• Eat some vegetables raw at the same time as you eat them cooked
• Mushrooms are better eaten lightly cooked than raw
• Eating sweets, cookies, crackers, and breads promotes cancer
• Food is addictive, just like narcotics
• High-glycemic foods are bad for you
• You should eat nuts and seeds every day
• Beans are great cancer fighters—eat them at least once a day
• Sweets should only come from fruit or dried fruit, and
• The whiter the bread, the sooner you’re dead!
Fuhrman saved his strongest criticism for animal products. “If you want to achieve protection from cancer, you can’t do it on a diet high in animal products,” he announced.
“A high-protein diet from animal products causes a four-fold increase in cancer deaths and a 75 percent increase in overall deaths from other causes. What you need instead is a diet rich in a good variety of plants.”
Near the end of his presentation, Fuhrman drew enthusiastic laughter when he noted, “You’d have to be crazy to eat the standard American diet.”
Not everyone, however, agreed with all of Fuhrman’s advice. Georgia Hodgkin, EdD, associate chair of nutrition and dietetics at Loma Linda University School of Allied Health Professions and a published authority on vegetarian nutrition herself, noted that every student in her upper-level nutrition counseling class attended the event and came away with serious questions about the accuracy of several of his key points.
“Joel Fuhrman prompted a robust discussion in our morning-after class,” Hodgkin shared. “Students wondered, ‘Where is the protein in his diet with a plate greater than 50 percent covered with green leafy vegetables? With only seven grams of protein per one-quarter cup of cooked beans, how many cups would you have to eat to reach the 50-plus grams needed per day?’ They also asked, ‘Where is the calcium?’ If those greens are raw kale, one cup would have only 90 milligrams of calcium compared to 300 per one cup of milk. The recommended calcium intake is 1,000 to 1,500 milligrams per day, depending on age and gender.”
Hodgkin’s students also took exception to Fuhrman’s rapid-fire style, asking how much information listeners could hear and integrate into their lives.
“Nutrition is abused in the grand old USA,” she agreed. “No question of that! His photos of 100-plus pounds of weight loss in two individuals support that. The question is asked, ‘How are they doing one year later or five years later? Did they make long-term eating behavior changes?’”
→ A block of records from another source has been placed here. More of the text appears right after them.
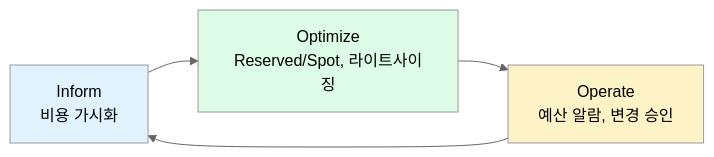
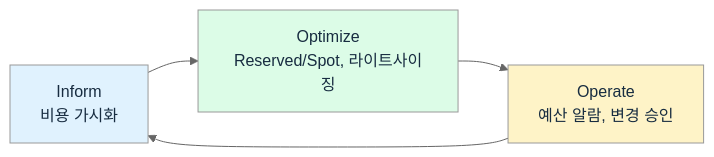
Before and after one commit to xodbs1021/xodbs1021.github.io: diagram 20 of 21 in content/posts/tech-blurting/live-transcoding-infrastructure.md, drawn with Mermaid (neutral theme). The commit also changed other lines of this file and 21 other files, not shown here.

````diff
--- a/content/posts/tech-blurting/live-transcoding-infrastructure.md
+++ b/content/posts/tech-blurting/live-transcoding-infrastructure.md
@@ -994,10 +994,10 @@
 ```mermaid
 flowchart LR
   I[Inform<br/>비용 가시화] --> O[Optimize<br/>Reserved/Spot, 라이트사이징]
   O --> P[Operate<br/>예산 알람, 변경 승인]
   P --> I
   
-  style I fill:#e0f2fe
-  style O fill:#dcfce7
-  style P fill:#fef3c7
+  style I fill:#e0f2fe,color:#172c40
+  style O fill:#dcfce7,color:#172c40
+  style P fill:#fef3c7,color:#172c40
 ```
````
Kathleen Zelman, MPH, RD, director of nutrition for WebMD, expressed similar concerns in response to the question of whether Fuhrman’s popular Eat to Live diet actually works.
“You will absolutely lose weight on this plan, but you may not be able to do it long term,” Zelman wrote. “Eat to Live is very low in calories, protein, fat, and sodium, and high in fiber. The U.S. government's guidelines recommend shifting toward a more plant-based diet, but this extremely restrictive diet takes it a step further. It eliminates some food groups, and it doesn’t allow for snacks, sugar, or oils, which could make it very difficult to stay on.”
Nevertheless, Hodgkin praised Fuhrman for stirring up popular support for the importance of nutrition in human health and tempered her critique with praise.
“The Loma Linda public met a man who was over-the-top excited about nutrition,” she observed. “As a registered dietitian, what a joy to see! Hopefully the public, whose plates are void of fruits and vegetables, left planning to add both to the diets. If those plates still have meat, fish, or poultry on them, they caught that leaving those items off would benefit their health and longevity.”
Hodgkin concluded with a plug for a nutritional resource developed on the campus of Loma Linda University.
“Stop by the nutrition table at Drayson Center,” she suggested, “for the MyPlate Vegetarian Food Guide; a description of the diet taught at Loma Linda University and its predecessor, the College of Medical Evangelists, since 1908.”